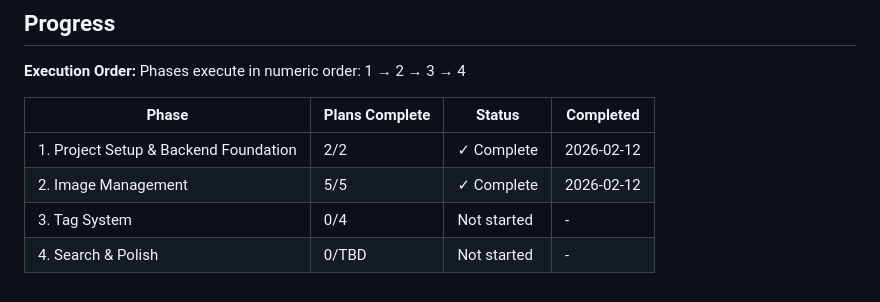
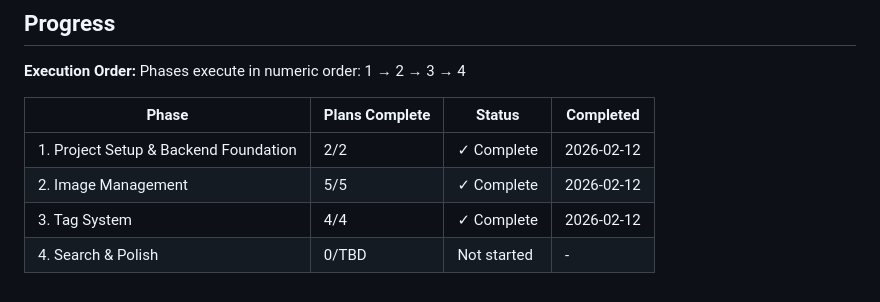
Before and after one commit to MiaowFISH/emohub, a Markdown page: .planning/ROADMAP.md, the part around one of its changes. Drawn GitHub-style.

```diff
--- a/.planning/ROADMAP.md
+++ b/.planning/ROADMAP.md
@@ -94,5 +94,5 @@ Phases execute in numeric order: 1 → 2 → 3 → 4
 |-------|----------------|--------|-----------|
 | 1. Project Setup & Backend Foundation | 2/2 | ✓ Complete | 2026-02-12 |
 | 2. Image Management | 5/5 | ✓ Complete | 2026-02-12 |
-| 3. Tag System | 0/4 | Not started | - |
+| 3. Tag System | 4/4 | ✓ Complete | 2026-02-12 |
 | 4. Search & Polish | 0/TBD | Not started | - |
```
Also changed, not shown: other parts of .planning/ROADMAP.md (+5 -5 lines), .planning/STATE.md (+20 -13 lines), 1 other file.
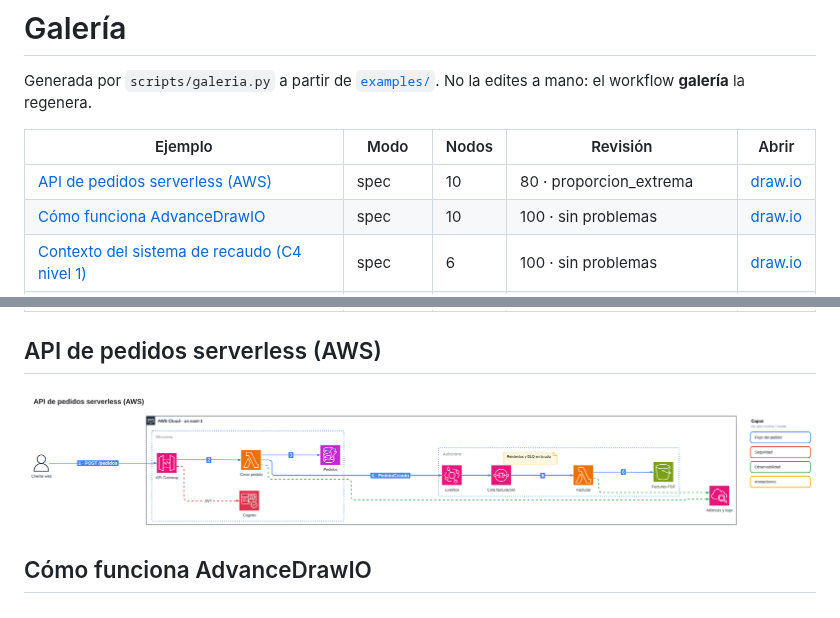
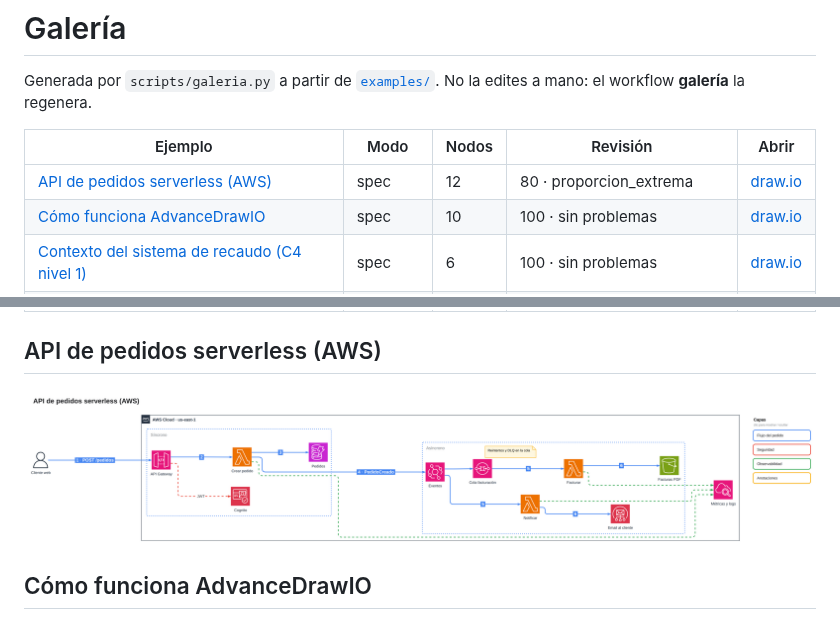
Before and after one commit to Leonsang/AdvanceDrawIO, a Markdown page: docs/galeria/README.md, 2 parts joined by grey strips. GitHub-like rendering; pictures changed too: docs/galeria/aws-serverless.png.

Commit message:
Galería regenerada [skip ci]

```diff
--- a/docs/galeria/README.md
+++ b/docs/galeria/README.md
@@ -5,7 +5,7 @@ el workflow **galería** la regenera.
 
 | Ejemplo | Modo | Nodos | Revisión | Abrir |
 |---|---|---|---|---|
-| [API de pedidos serverless (AWS)](../../examples/aws-serverless.json) | spec | 10 | 80 · proporcion_extrema | [draw.io](https://app.diagrams.net/#Uhttps://raw.githubusercontent.com/Leonsang/AdvanceDrawIO/main/docs/galeria/aws-serverless.drawio) |
+| [API de pedidos serverless (AWS)](../../examples/aws-serverless.json) | spec | 12 | 80 · proporcion_extrema | [draw.io](https://app.diagrams.net/#Uhttps://raw.githubusercontent.com/Leonsang/AdvanceDrawIO/main/docs/galeria/aws-serverless.drawio) |
 | [Cómo funciona AdvanceDrawIO](../../examples/como-funciona.json) | spec | 10 | 100 · sin problemas | [draw.io](https://app.diagrams.net/#Uhttps://raw.githubusercontent.com/Leonsang/AdvanceDrawIO/main/docs/galeria/como-funciona.drawio) |
 | [Contexto del sistema de recaudo (C4 nivel 1)](../../examples/contexto-c4.json) | spec | 6 | 100 · sin problemas | [draw.io](https://app.diagrams.net/#Uhttps://raw.githubusercontent.com/Leonsang/AdvanceDrawIO/main/docs/galeria/contexto-c4.drawio) |
 | [Asistente multiagente de atención](../../examples/multiagente-gcp.json) | spec | 10 | 100 · sin problemas | [draw.io](https://app.diagrams.net/#Uhttps://raw.githubusercontent.com/Leonsang/AdvanceDrawIO/main/docs/galeria/multiagente-gcp.drawio) |
```
Also changed, not shown: docs/galeria/modelo-recaudo.png, 3 other files.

+++++

Exercise aim:
Determine, please, how many lines hold "ROADMAP" in the records, and give that number by itself.

Solution to the problem:
4